[Required action]: Copy out each line of the data that contains "templates".
═══ Provided information ═══
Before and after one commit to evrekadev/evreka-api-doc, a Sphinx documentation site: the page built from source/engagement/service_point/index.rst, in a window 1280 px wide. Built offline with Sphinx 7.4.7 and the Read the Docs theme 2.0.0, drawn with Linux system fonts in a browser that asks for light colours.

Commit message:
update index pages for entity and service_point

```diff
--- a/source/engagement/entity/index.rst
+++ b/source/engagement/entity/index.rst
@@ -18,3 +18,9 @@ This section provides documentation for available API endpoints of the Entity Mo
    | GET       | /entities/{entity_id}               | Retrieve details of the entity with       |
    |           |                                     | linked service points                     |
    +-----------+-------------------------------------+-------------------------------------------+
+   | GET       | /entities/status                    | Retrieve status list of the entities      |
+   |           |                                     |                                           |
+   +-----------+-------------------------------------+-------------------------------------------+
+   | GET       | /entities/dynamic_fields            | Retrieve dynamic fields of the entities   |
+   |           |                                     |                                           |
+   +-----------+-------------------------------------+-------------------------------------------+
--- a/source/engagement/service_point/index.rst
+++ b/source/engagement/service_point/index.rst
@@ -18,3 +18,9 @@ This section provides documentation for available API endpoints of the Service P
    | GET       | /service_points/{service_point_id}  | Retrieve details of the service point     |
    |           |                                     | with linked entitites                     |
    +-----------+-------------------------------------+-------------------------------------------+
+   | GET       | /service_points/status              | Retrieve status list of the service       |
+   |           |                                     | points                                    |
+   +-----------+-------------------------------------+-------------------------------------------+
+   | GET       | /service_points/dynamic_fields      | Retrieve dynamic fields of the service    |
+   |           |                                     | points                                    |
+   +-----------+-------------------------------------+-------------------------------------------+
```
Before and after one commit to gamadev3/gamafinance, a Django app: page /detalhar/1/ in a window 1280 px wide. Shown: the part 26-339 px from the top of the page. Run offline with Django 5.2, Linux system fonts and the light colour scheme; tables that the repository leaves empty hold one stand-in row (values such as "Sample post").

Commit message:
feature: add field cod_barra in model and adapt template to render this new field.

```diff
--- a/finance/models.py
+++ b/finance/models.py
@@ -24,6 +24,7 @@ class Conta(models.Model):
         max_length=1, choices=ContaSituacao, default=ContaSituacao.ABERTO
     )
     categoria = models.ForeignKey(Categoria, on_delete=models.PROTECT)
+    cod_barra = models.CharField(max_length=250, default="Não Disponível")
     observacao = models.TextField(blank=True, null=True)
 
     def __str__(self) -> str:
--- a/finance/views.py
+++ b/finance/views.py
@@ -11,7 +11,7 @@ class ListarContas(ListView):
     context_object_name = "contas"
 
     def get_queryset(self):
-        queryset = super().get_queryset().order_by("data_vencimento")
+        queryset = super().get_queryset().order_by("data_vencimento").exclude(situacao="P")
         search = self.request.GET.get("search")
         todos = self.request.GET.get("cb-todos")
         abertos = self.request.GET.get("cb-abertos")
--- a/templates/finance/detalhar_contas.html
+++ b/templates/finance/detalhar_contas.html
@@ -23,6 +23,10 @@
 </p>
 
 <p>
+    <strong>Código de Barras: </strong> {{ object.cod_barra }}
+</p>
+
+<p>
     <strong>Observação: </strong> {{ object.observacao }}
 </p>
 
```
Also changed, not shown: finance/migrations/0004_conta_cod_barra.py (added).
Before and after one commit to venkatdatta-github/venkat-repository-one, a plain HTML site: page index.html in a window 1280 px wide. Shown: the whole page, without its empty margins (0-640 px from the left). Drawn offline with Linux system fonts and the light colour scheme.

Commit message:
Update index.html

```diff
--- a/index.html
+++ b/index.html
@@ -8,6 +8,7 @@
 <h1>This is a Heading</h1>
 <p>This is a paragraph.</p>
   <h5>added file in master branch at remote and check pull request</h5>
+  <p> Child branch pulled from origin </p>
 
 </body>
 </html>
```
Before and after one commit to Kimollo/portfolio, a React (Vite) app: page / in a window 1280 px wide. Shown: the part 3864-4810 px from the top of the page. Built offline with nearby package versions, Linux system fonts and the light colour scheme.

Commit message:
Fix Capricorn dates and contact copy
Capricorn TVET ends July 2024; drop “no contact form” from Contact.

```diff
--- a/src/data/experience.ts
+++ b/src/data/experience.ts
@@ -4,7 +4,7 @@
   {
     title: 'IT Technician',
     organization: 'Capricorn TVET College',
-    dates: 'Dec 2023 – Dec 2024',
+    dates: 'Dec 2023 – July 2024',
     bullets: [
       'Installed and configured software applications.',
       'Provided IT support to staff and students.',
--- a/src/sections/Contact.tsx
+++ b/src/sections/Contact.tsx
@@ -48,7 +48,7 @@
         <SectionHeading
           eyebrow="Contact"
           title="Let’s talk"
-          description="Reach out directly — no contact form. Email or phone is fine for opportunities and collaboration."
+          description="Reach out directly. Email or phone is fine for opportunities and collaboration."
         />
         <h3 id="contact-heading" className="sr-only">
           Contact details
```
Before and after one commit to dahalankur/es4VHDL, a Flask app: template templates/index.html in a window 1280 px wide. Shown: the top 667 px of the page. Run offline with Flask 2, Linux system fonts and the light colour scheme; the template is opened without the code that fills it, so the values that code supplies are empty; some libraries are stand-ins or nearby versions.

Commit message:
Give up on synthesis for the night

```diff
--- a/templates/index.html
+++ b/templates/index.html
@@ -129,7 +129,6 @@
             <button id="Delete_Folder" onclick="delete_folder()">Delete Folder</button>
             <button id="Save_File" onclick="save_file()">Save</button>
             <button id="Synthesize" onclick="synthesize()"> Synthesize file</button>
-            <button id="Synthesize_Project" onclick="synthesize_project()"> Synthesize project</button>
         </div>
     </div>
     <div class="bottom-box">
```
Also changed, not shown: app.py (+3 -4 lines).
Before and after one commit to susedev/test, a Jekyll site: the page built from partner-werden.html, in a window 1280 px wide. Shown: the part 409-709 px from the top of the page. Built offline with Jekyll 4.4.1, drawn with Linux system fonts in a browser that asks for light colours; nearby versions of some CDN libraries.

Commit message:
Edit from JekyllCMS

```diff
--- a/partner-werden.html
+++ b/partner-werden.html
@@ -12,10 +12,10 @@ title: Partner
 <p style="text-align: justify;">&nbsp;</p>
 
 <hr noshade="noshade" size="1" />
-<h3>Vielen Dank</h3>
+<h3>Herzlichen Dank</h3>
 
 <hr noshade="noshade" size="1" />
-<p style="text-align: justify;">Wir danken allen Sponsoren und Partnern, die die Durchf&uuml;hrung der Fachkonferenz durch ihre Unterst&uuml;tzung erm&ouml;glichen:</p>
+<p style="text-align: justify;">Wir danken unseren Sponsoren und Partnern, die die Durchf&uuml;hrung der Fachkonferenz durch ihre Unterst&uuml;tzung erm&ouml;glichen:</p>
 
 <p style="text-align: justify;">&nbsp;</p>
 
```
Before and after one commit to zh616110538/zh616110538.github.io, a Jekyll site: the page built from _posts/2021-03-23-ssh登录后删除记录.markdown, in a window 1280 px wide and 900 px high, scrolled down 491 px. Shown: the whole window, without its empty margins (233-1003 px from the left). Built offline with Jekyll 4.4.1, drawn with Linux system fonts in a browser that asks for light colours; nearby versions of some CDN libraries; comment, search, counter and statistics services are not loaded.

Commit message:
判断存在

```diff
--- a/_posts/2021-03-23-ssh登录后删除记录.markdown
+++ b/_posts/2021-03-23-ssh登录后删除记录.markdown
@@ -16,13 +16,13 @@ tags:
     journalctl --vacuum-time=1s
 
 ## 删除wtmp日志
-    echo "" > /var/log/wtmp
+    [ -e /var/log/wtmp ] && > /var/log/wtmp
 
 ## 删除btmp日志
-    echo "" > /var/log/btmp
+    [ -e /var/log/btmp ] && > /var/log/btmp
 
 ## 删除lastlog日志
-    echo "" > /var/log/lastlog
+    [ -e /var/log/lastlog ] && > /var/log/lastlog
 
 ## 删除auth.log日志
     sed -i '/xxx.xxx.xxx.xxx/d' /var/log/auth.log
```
═══
[Completed exercise]:
--- a/templates/finance/detalhar_contas.html
+++ b/templates/finance/detalhar_contas.html
Before and after one commit to dahalankur/es4VHDL, a Flask app: template templates/index.html in a window 1280 px wide. Shown: the top 667 px of the page. Run offline with Flask 2, Linux system fonts and the light colour scheme; the template is opened without the code that fills it, so the values that code supplies are empty; some libraries are stand-ins or nearby versions.
--- a/templates/index.html
+++ b/templates/index.html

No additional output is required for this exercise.